A flaw in a chipset connected to its "Sandy Bridge" chips did not keep Intel from gaining market share in the first quarter, according to a report from IHS iSuppli.
For all the
attention surrounding the chipset design flaw soon after Intel's "Sandy
Bridge" processors were released earlier this year, the issue had little,
if any, impact on the giant chip maker's performance in the first quarter,
according to market research firm IHS iSuppli.
In a report
June 29, IHS iSuppli analysts said that Intel grew its dominant position in the
worldwide processor market, grabbing 82.6 percent of the sector's revenue
during the first three months of the year. That was 1.6 points more than in the
fourth quarter of 2010 and 2 percentage points over the first quarter of last
At the same
time, rival Advanced Micro Devices saw its market share slip to 10.1 percent,
down from 10.9 percent in the previous quarter and 11.8 percent in the first
quarter of 2010.
Intel and AMD-easily the top two chip makers in the world-saw their combined
share increase, with the two together taking 92.7 percent of the revenue in a
market that grew by 20 percent overall. Intel and AMD had 92.4 percent of the
market in the first quarter of 2010.
analyst Matthew Wilkins credited Intel's handling of the widely publicized chipset flaw
-which forced the
vendor to replace some 8 million chipsets-for enabling the company to overcome
what for many others would have been a disastrous situation.
moved quickly to identify and correct the Sandy Bridge chipset issue during the
first quarter," Wilkins said in a statement. "The fact that the
company achieved a 25 percent increase in revenue in the first quarter of 2011
compared to the same period in 2010 shows that its chipset concern did not
really affect the company to a significant degree. This serves as a testament
to Intel's capability to react to a potential crisis with speed and agility.

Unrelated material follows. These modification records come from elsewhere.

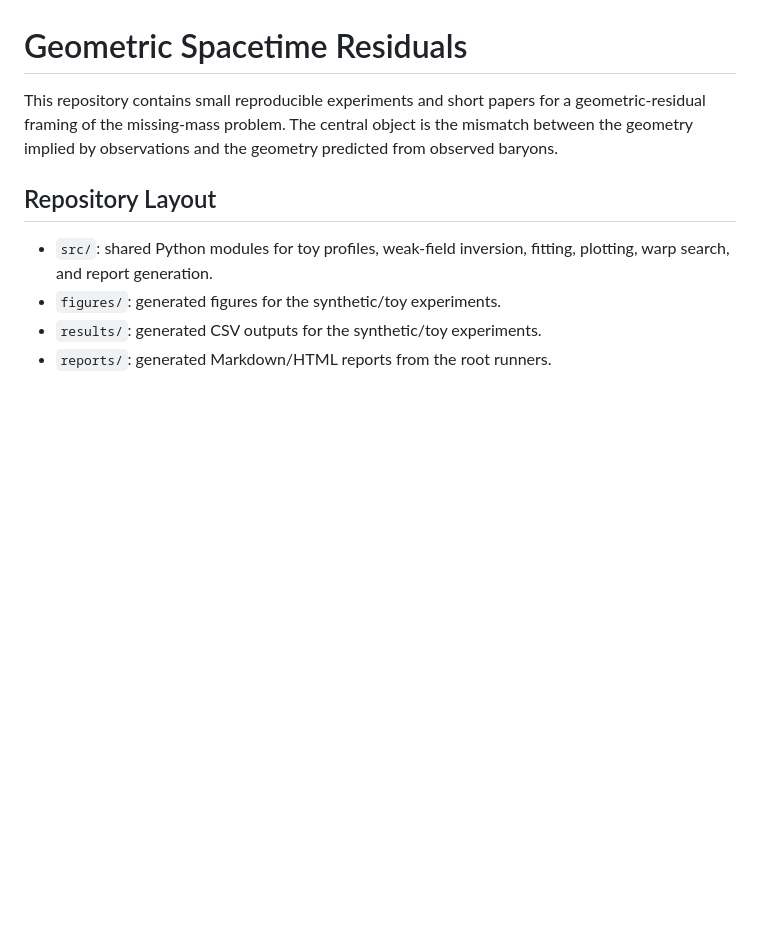
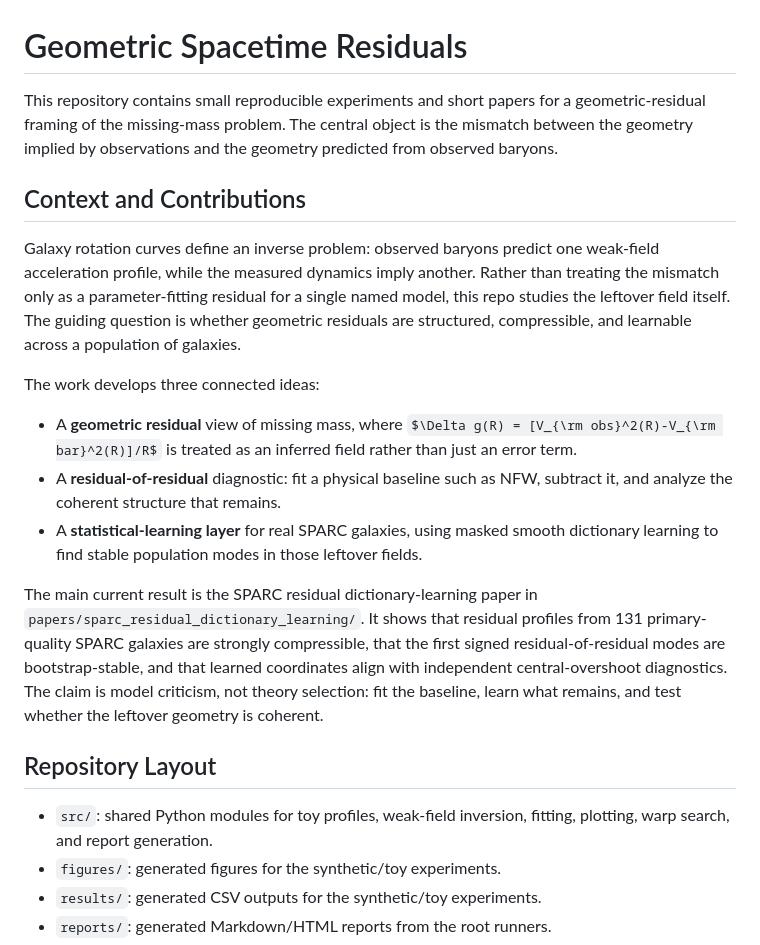
Before and after one commit to jonland82/geometric-spacetime-residuals, a Markdown page: README.md, the part around the change. Drawn GitHub-style; some formulas as TeX source; blank space fills up the shorter version.

Commit message:
Clarify repository context and contributions

```diff
--- a/README.md
+++ b/README.md
@@ -4,6 +4,33 @@ This repository contains small reproducible experiments and short papers for a
 geometric-residual framing of the missing-mass problem. The central object is
 the mismatch between the geometry implied by observations and the geometry
 predicted from observed baryons.
+
+## Context and Contributions
+
+Galaxy rotation curves define an inverse problem: observed baryons predict one
+weak-field acceleration profile, while the measured dynamics imply another.
+Rather than treating the mismatch only as a parameter-fitting residual for a
+single named model, this repo studies the leftover field itself. The guiding
+question is whether geometric residuals are structured, compressible, and
+learnable across a population of galaxies.
+
+The work develops three connected ideas:
+
+- A **geometric residual** view of missing mass, where
+  $\Delta g(R) = [V_{\rm obs}^2(R)-V_{\rm bar}^2(R)]/R$ is treated as an
+  inferred field rather than just an error term.
+- A **residual-of-residual** diagnostic: fit a physical baseline such as NFW,
+  subtract it, and analyze the coherent structure that remains.
+- A **statistical-learning layer** for real SPARC galaxies, using masked smooth
+  dictionary learning to find stable population modes in those leftover fields.
+
+The main current result is the SPARC residual dictionary-learning paper in
+`papers/sparc_residual_dictionary_learning/`. It shows that residual profiles
+from 131 primary-quality SPARC galaxies are strongly compressible, that the
+first signed residual-of-residual modes are bootstrap-stable, and that learned
+coordinates align with independent central-overshoot diagnostics. The claim is
+model criticism, not theory selection: fit the baseline, learn what remains,
+and test whether the leftover geometry is coherent.
 
 ## Repository Layout
 
```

Intel's handling of the issue on both the public relations and business fronts
stands in stark contrast to other recent examples of big companies facing major
product quality challenges."

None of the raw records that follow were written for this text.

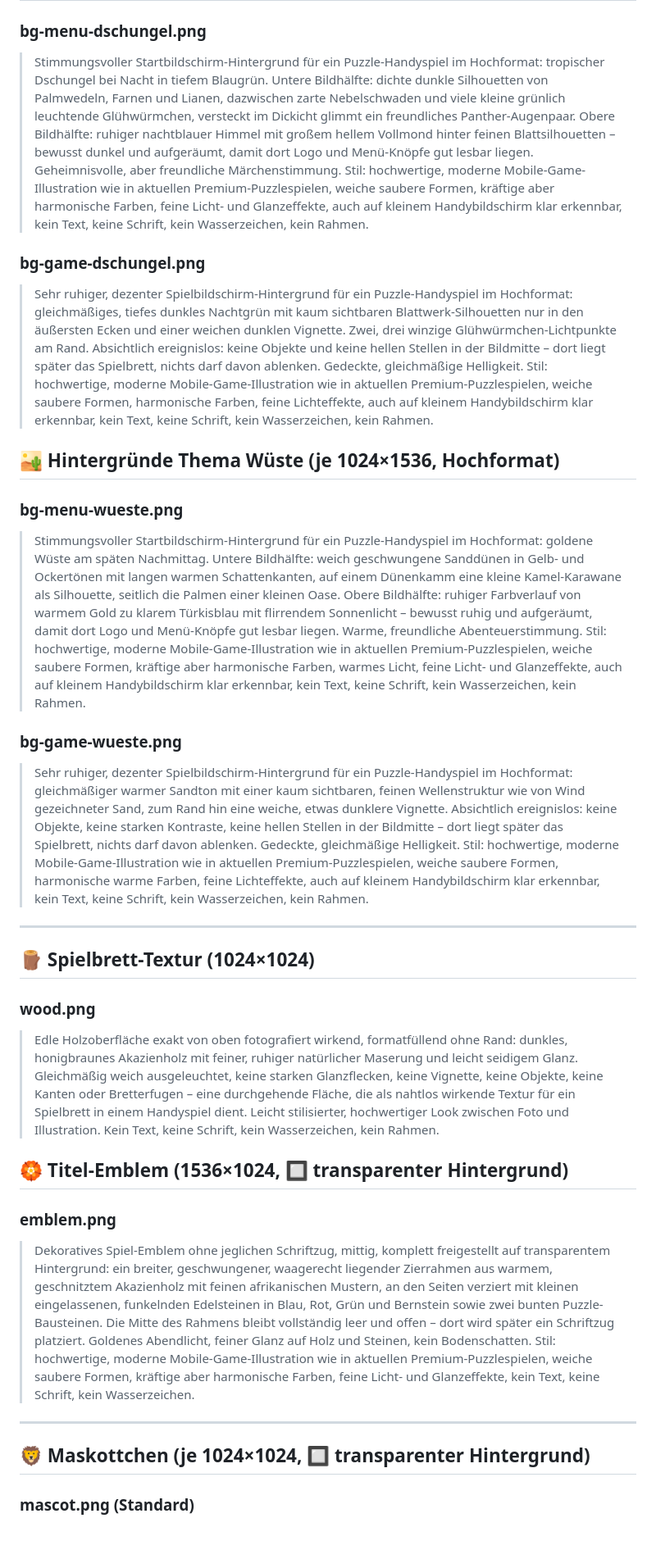
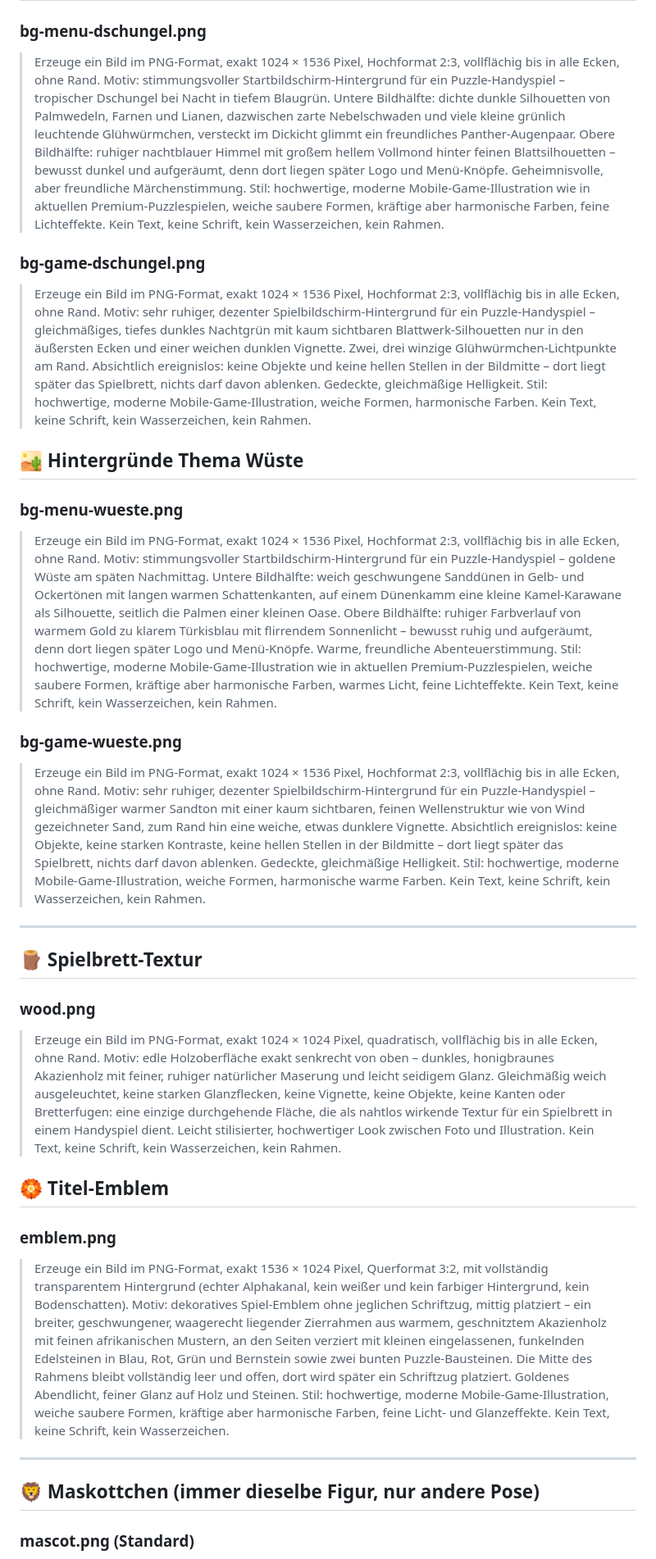
Before and after one commit to Alex1977-code/Ubongo, a Markdown page: GRAFIK-PROMPTS.md, the part around one of its changes. Shown at 82% size. Drawn GitHub-style; blank space fills up the shorter version.

```diff
--- a/GRAFIK-PROMPTS.md
+++ b/GRAFIK-PROMPTS.md
@@ -79,32 +56,32 @@ Der gemeinsame **Stil-Absatz** (steht schon in jedem Prompt, nichts zu tun):
 
 ### bg-menu-dschungel.png
-> Stimmungsvoller Startbildschirm-Hintergrund für ein Puzzle-Handyspiel im Hochformat: tropischer Dschungel bei Nacht in tiefem Blaugrün. Untere Bildhälfte: dichte dunkle Silhouetten von Palmwedeln, Farnen und Lianen, dazwischen zarte Nebelschwaden und viele kleine grünlich leuchtende Glühwürmchen, versteckt im Dickicht glimmt ein freundliches Panther-Augenpaar. Obere Bildhälfte: ruhiger nachtblauer Himmel mit großem hellem Vollmond hinter feinen Blattsilhouetten – bewusst dunkel und aufgeräumt, damit dort Logo und Menü-Knöpfe gut lesbar liegen. Geheimnisvolle, aber freundliche Märchenstimmung. Stil: hochwertige, moderne Mobile-Game-Illustration wie in aktuellen Premium-Puzzlespielen, weiche saubere Formen, kräftige aber harmonische Farben, feine Licht- und Glanzeffekte, auch auf kleinem Handybildschirm klar erkennbar, kein Text, keine Schrift, kein Wasserzeichen, kein Rahmen.
+> Erzeuge ein Bild im PNG-Format, exakt 1024 × 1536 Pixel, Hochformat 2:3, vollflächig bis in alle Ecken, ohne Rand. Motiv: stimmungsvoller Startbildschirm-Hintergrund für ein Puzzle-Handyspiel – tropischer Dschungel bei Nacht in tiefem Blaugrün. Untere Bildhälfte: dichte dunkle Silhouetten von Palmwedeln, Farnen und Lianen, dazwischen zarte Nebelschwaden und viele kleine grünlich leuchtende Glühwürmchen, versteckt im Dickicht glimmt ein freundliches Panther-Augenpaar. Obere Bildhälfte: ruhiger nachtblauer Himmel mit großem hellem Vollmond hinter feinen Blattsilhouetten – bewusst dunkel und aufgeräumt, denn dort liegen später Logo und Menü-Knöpfe. Geheimnisvolle, aber freundliche Märchenstimmung. Stil: hochwertige, moderne Mobile-Game-Illustration wie in aktuellen Premium-Puzzlespielen, weiche saubere Formen, kräftige aber harmonische Farben, feine Lichteffekte. Kein Text, keine Schrift, kein Wasserzeichen, kein Rahmen.
 
 ### bg-game-dschungel.png
-> Sehr ruhiger, dezenter Spielbildschirm-Hintergrund für ein Puzzle-Handyspiel im Hochformat: gleichmäßiges, tiefes dunkles Nachtgrün mit kaum sichtbaren Blattwerk-Silhouetten nur in den äußersten Ecken und einer weichen dunklen Vignette. Zwei, drei winzige Glühwürmchen-Lichtpunkte am Rand. Absichtlich ereignislos: keine Objekte und keine hellen Stellen in der Bildmitte – dort liegt später das Spielbrett, nichts darf davon ablenken. Gedeckte, gleichmäßige Helligkeit. Stil: hochwertige, moderne Mobile-Game-Illustration wie in aktuellen Premium-Puzzlespielen, weiche saubere Formen, harmonische Farben, feine Lichteffekte, auch auf kleinem Handybildschirm klar erkennbar, kein Text, keine Schrift, kein Wasserzeichen, kein Rahmen.
+> Erzeuge ein Bild im PNG-Format, exakt 1024 × 1536 Pixel, Hochformat 2:3, vollflächig bis in alle Ecken, ohne Rand. Motiv: sehr ruhiger, dezenter Spielbildschirm-Hintergrund für ein Puzzle-Handyspiel – gleichmäßiges, tiefes dunkles Nachtgrün mit kaum sichtbaren Blattwerk-Silhouetten nur in den äußersten Ecken und einer weichen dunklen Vignette. Zwei, drei winzige Glühwürmchen-Lichtpunkte am Rand. Absichtlich ereignislos: keine Objekte und keine hellen Stellen in der Bildmitte – dort liegt später das Spielbrett, nichts darf davon ablenken. Gedeckte, gleichmäßige Helligkeit. Stil: hochwertige, moderne Mobile-Game-Illustration, weiche Formen, harmonische Farben. Kein Text, keine Schrift, kein Wasserzeichen, kein Rahmen.
 
-## 🏜️ Hintergründe Thema Wüste (je 1024×1536, Hochformat)
+## 🏜️ Hintergründe Thema Wüste
 
 ### bg-menu-wueste.png
-> Stimmungsvoller Startbildschirm-Hintergrund für ein Puzzle-Handyspiel im Hochformat: goldene Wüste am späten Nachmittag. Untere Bildhälfte: weich geschwungene Sanddünen in Gelb- und Ockertönen mit langen warmen Schattenkanten, auf einem Dünenkamm eine kleine Kamel-Karawane als Silhouette, seitlich die Palmen einer kleinen Oase. Obere Bildhälfte: ruhiger Farbverlauf von warmem Gold zu klarem Türkisblau mit flirrendem Sonnenlicht – bewusst ruhig und aufgeräumt, damit dort Logo und Menü-Knöpfe gut lesbar liegen. Warme, freundliche Abenteuerstimmung. Stil: hochwertige, moderne Mobile-Game-Illustration wie in aktuellen Premium-Puzzlespielen, weiche saubere Formen, kräftige aber harmonische Farben, warmes Licht, feine Licht- und Glanzeffekte, auch auf kleinem Handybildschirm klar erkennbar, kein Text, keine Schrift, kein Wasserzeichen, kein Rahmen.
+> Erzeuge ein Bild im PNG-Format, exakt 1024 × 1536 Pixel, Hochformat 2:3, vollflächig bis in alle Ecken, ohne Rand. Motiv: stimmungsvoller Startbildschirm-Hintergrund für ein Puzzle-Handyspiel – goldene Wüste am späten Nachmittag. Untere Bildhälfte: weich geschwungene Sanddünen in Gelb- und Ockertönen mit langen warmen Schattenkanten, auf einem Dünenkamm eine kleine Kamel-Karawane als Silhouette, seitlich die Palmen einer kleinen Oase. Obere Bildhälfte: ruhiger Farbverlauf von warmem Gold zu klarem Türkisblau mit flirrendem Sonnenlicht – bewusst ruhig und aufgeräumt, denn dort liegen später Logo und Menü-Knöpfe. Warme, freundliche Abenteuerstimmung. Stil: hochwertige, moderne Mobile-Game-Illustration wie in aktuellen Premium-Puzzlespielen, weiche saubere Formen, kräftige aber harmonische Farben, warmes Licht, feine Lichteffekte. Kein Text, keine Schrift, kein Wasserzeichen, kein Rahmen.
 
 ### bg-game-wueste.png
-> Sehr ruhiger, dezenter Spielbildschirm-Hintergrund für ein Puzzle-Handyspiel im Hochformat: gleichmäßiger warmer Sandton mit einer kaum sichtbaren, feinen Wellenstruktur wie von Wind gezeichneter Sand, zum Rand hin eine weiche, etwas dunklere Vignette. Absichtlich ereignislos: keine Objekte, keine starken Kontraste, keine hellen Stellen in der Bildmitte – dort liegt später das Spielbrett, nichts darf davon ablenken. Gedeckte, gleichmäßige Helligkeit. Stil: hochwertige, moderne Mobile-Game-Illustration wie in aktuellen Premium-Puzzlespielen, weiche saubere Formen, harmonische warme Farben, feine Lichteffekte, auch auf kleinem Handybildschirm klar erkennbar, kein Text, keine Schrift, kein Wasserzeichen, kein Rahmen.
+> Erzeuge ein Bild im PNG-Format, exakt 1024 × 1536 Pixel, Hochformat 2:3, vollflächig bis in alle Ecken, ohne Rand. Motiv: sehr ruhiger, dezenter Spielbildschirm-Hintergrund für ein Puzzle-Handyspiel – gleichmäßiger warmer Sandton mit einer kaum sichtbaren, feinen Wellenstruktur wie von Wind gezeichneter Sand, zum Rand hin eine weiche, etwas dunklere Vignette. Absichtlich ereignislos: keine Objekte, keine starken Kontraste, keine hellen Stellen in der Bildmitte – dort liegt später das Spielbrett, nichts darf davon ablenken. Gedeckte, gleichmäßige Helligkeit. Stil: hochwertige, moderne Mobile-Game-Illustration, weiche Formen, harmonische warme Farben. Kein Text, keine Schrift, kein Wasserzeichen, kein Rahmen.
 
 ---
 
-## 🪵 Spielbrett-Textur (1024×1024)
+## 🪵 Spielbrett-Textur
 
 ### wood.png
-> Edle Holzoberfläche exakt von oben fotografiert wirkend, formatfüllend ohne Rand: dunkles, honigbraunes Akazienholz mit feiner, ruhiger natürlicher Maserung und leicht seidigem Glanz. Gleichmäßig weich ausgeleuchtet, keine starken Glanzflecken, keine Vignette, keine Objekte, keine Kanten oder Bretterfugen – eine durchgehende Fläche, die als nahtlos wirkende Textur für ein Spielbrett in einem Handyspiel dient. Leicht stilisierter, hochwertiger Look zwischen Foto und Illustration. Kein Text, keine Schrift, kein Wasserzeichen, kein Rahmen.
+> Erzeuge ein Bild im PNG-Format, exakt 1024 × 1024 Pixel, quadratisch, vollflächig bis in alle Ecken, ohne Rand. Motiv: edle Holzoberfläche exakt senkrecht von oben – dunkles, honigbraunes Akazienholz mit feiner, ruhiger natürlicher Maserung und leicht seidigem Glanz. Gleichmäßig weich ausgeleuchtet, keine starken Glanzflecken, keine Vignette, keine Objekte, keine Kanten oder Bretterfugen: eine einzige durchgehende Fläche, die als nahtlos wirkende Textur für ein Spielbrett in einem Handyspiel dient. Leicht stilisierter, hochwertiger Look zwischen Foto und Illustration. Kein Text, keine Schrift, kein Wasserzeichen, kein Rahmen.
 
-## 🏵️ Titel-Emblem (1536×1024, 🔲 transparenter Hintergrund)
+## 🏵️ Titel-Emblem
 
 ### emblem.png
-> Dekoratives Spiel-Emblem ohne jeglichen Schriftzug, mittig, komplett freigestellt auf transparentem Hintergrund: ein breiter, geschwungener, waagerecht liegender Zierrahmen aus warmem, geschnitztem Akazienholz mit feinen afrikanischen Mustern, an den Seiten verziert mit kleinen eingelassenen, funkelnden Edelsteinen in Blau, Rot, Grün und Bernstein sowie zwei bunten Puzzle-Bausteinen. Die Mitte des Rahmens bleibt vollständig leer und offen – dort wird später ein Schriftzug platziert. Goldenes Abendlicht, feiner Glanz auf Holz und Steinen, kein Bodenschatten. Stil: hochwertige, moderne Mobile-Game-Illustration wie in aktuellen Premium-Puzzlespielen, weiche saubere Formen, kräftige aber harmonische Farben, feine Licht- und Glanzeffekte, kein Text, keine Schrift, kein Wasserzeichen.
+> Erzeuge ein Bild im PNG-Format, exakt 1536 × 1024 Pixel, Querformat 3:2, mit vollständig transparentem Hintergrund (echter Alphakanal, kein weißer und kein farbiger Hintergrund, kein Bodenschatten). Motiv: dekoratives Spiel-Emblem ohne jeglichen Schriftzug, mittig platziert – ein breiter, geschwungener, waagerecht liegender Zierrahmen aus warmem, geschnitztem Akazienholz mit feinen afrikanischen Mustern, an den Seiten verziert mit kleinen eingelassenen, funkelnden Edelsteinen in Blau, Rot, Grün und Bernstein sowie zwei bunten Puzzle-Bausteinen. Die Mitte des Rahmens bleibt vollständig leer und offen, dort wird später ein Schriftzug platziert. Goldenes Abendlicht, feiner Glanz auf Holz und Steinen. Stil: hochwertige, moderne Mobile-Game-Illustration, weiche saubere Formen, kräftige aber harmonische Farben, feine Licht- und Glanzeffekte. Kein Text, keine Schrift, kein Wasserzeichen.
 
 ---
 
-## 🦁 Maskottchen (je 1024×1024, 🔲 transparenter Hintergrund)
+## 🦁 Maskottchen (immer dieselbe Figur, nur andere Pose)
 
 ### mascot.png (Standard)
```
Also changed, not shown: other parts of GRAFIK-PROMPTS.md (+49 -72 lines).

rolling out the first of their Core chips sporting the Sandy Bridge
architecture at the 2011 Consumer Electronics Show, Intel officials on Jan. 31
announced that there was a design flaw in the 6-Series chipset-dubbed "Cougar
Point"-and that they would have to recall and replace the chipset at a
cost of about $1 billion.
It also caused
a delay in the launch of some other Sandy Bridge chips in the spring.
announcement of the flaw was a proactive move that some analysts said would
affect Intel at least in the short term. During the same CES conference, AMD
officials rolled out the first of their Fusion APUs (accelerated processing
units), which like Sandy Bridge integrated high-end graphics technology onto
the same piece of silicon as the CPU.
OEMs, including Hewlett-Packard
and Samsung Electronics,
offered refunds and replacements for PCs that incorporated the defective
chipset. It also prompted AMD officials to boast
a couple of months later
that Intel's chipset problem gave their own business a boost.
some customers and retailers who have come to us specifically as a result of
Intel's chip problem," Leslie Sobon, AMD vice president of product
and platform marketing, said in an interview with Dow Jones Newswires in March.
"Some retailers have had to take things off their shelves, so they call us
to ask what they could get from our OEMs that's similar. And OEMs are asking us
for product, as well."
whatever gain AMD might have seen was short-lived, according to the numbers
from IHS iSuppli.
Despite its strong
performance, Intel will continue to be challenged by the growth of tablets,
according to the research firm. Although Intel is working hard to crack into
the tablet space, the market is dominated by chips designed by ARM Holdings and
made by the likes of Qualcomm, Nvidia, Texas Instruments and Samsung.
Intel in April
released its Atom Z670 "Oak Trail"
chips that target
tablets, and company officials said they expect almost three dozen system
designs based on the platform to be released this year. In addition, Intel will
be releasing its "Cedar Trail" platform for tablets by the end of
2011, and also has introduced the company's Tri-Gate transistor architecture
that they say
will significantly drive up performance while reducing power consumption, key
metrics for such mobile devices as tablets and smartphones.